So the Dorgan-McCain amendment in the health care reform legislation that presumably would have lowered prices per-dose or per-pill prices for prescription drug by allowing the importation of prescription meds form Canada and Western Europe was defeated 51-48 on Tuesday. As the Los Angeles Times reports:
The defeat of the drug importation proposal from a bipartisan group of lawmakers, which would have made it easier to import cheaper prescription drugs from Canada and Western Europe, was a crucial victory for Obama and the pharmaceutical industry.
The politically charged amendment had held up the Senate for a week and threatened to derail the whole healthcare bill.
The vote on the amendment — cosponsored by Sens. Byron L. Dorgan (D-N.D.) and John McCain (R-Ariz.) — was 51 to 48, nine short of the 60 needed to pass.
Even if some get mad at me for saying so, I find this more dispiriting and irksome than the failure of the public option. (He said, ducking beneath his desk as rotten fruit soars overhead.) Seriously, and not to diminish the potential benefits of the public option, or for that matter the Medicare buy-in, this concession just smacks of naked surrender to one and only one industry: Big PHarma. At least with the public option and Medicare buy-in one can point to a variety of trade associations and other groups raising various and sometimes legitimate objections or caution flags. Here it’s just about maintaining ologoplistic market control for domestic drug sales. And I don’t want to hear about drug safety–this is Canada and Western Europe as exporters we’re talking about.
Doubly irksome is the fact this was sponsored by Dorgan–one of Obama’s biggest early supporters back in Iowa in late 2007 and early 2008–and McCain, who was Obama’s general election opponent. In other words, you can’t even dismiss this as some purportedly looney left provision, or something Sen. Bernie Birkenstocks tried to sneak past an unwitting Senate, for Dorgan and McCain are straight out of centrist casting. (Confession: I’ve been licking my chops all afternoon about dropping in that last turn of a phrase.) I mean, if you can’t get 60 votes for something supported by two senators of good faith who are viewed as decent brokers for centrists in their respective parties–and who supposedly hold sway on such things–well, then that just testifies to the powers allayed against that provision.

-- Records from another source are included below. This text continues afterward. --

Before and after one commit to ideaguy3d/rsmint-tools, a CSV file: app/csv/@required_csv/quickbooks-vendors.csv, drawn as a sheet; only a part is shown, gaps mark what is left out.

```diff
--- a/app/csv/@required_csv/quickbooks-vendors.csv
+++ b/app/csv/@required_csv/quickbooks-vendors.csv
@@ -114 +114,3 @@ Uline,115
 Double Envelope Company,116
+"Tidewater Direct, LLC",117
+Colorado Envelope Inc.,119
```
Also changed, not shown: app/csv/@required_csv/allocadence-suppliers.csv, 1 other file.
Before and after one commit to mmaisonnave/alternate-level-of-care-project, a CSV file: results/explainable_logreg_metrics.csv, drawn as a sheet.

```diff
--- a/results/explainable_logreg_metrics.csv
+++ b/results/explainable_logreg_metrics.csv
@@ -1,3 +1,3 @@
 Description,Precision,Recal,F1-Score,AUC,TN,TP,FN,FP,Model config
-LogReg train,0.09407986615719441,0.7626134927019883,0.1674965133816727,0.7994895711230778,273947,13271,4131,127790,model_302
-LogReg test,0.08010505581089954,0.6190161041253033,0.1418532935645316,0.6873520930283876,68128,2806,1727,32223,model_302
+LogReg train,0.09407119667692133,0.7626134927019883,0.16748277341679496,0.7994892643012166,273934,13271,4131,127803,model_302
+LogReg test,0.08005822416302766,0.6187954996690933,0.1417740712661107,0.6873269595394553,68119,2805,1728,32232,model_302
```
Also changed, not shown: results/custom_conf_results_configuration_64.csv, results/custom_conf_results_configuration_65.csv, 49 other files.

Triply irksome is that one of the key powers allayed against it, in the end, was Obama himself. He reversed field once the pharmas threatened to withdraw support for the overall package. I know, I know: realpolitik means cutting the deals to get the overall package thru, and “everybody can’t get everything they want,” as the refrain this week goes. But c’mon: this is a perfect example of the “special interest politics” for which “hope and change” was very expressly and quite repeated promised as–can’t help myself again–the antidote.

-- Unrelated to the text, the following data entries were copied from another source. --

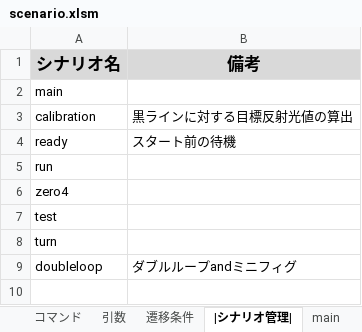
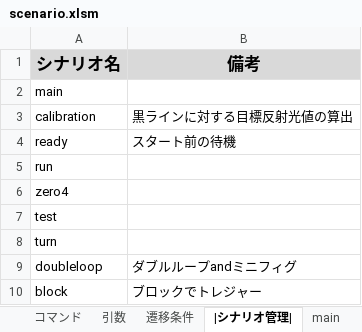
Before and after one commit to Black2856/etrobo2023, an Excel workbook: util/scenario/scenario.xlsm, sheet |シナリオ管理|, drawn as a sheet; values as stored, in another font and other column widths than the file's, no borders; charts and pictures not drawn; the diff names each change by its address in the sheet, - before the commit and + after, or states it on an @@ line.

```diff
--- a/util/scenario/scenario.xlsm (sheet |シナリオ管理|)
+++ b/util/scenario/scenario.xlsm (sheet |シナリオ管理|)
+row 10: block | ブロックでトレジャー
```
Also changed, not shown: other sheet tabs, 2 other files.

Quadruply irksome, but not at all surprising? This release from MAPlight.org, showing that senators who opposed allowing imports received on average 66 percent more in campaign contributions from the pharmaceutical industry than those who voted for the amending to allow imports; among Democrats only, the figure is even a big higher (70 percent).
I’ve got a headache. Can somebody mail me an cheap bottle of aspirin from Toronto?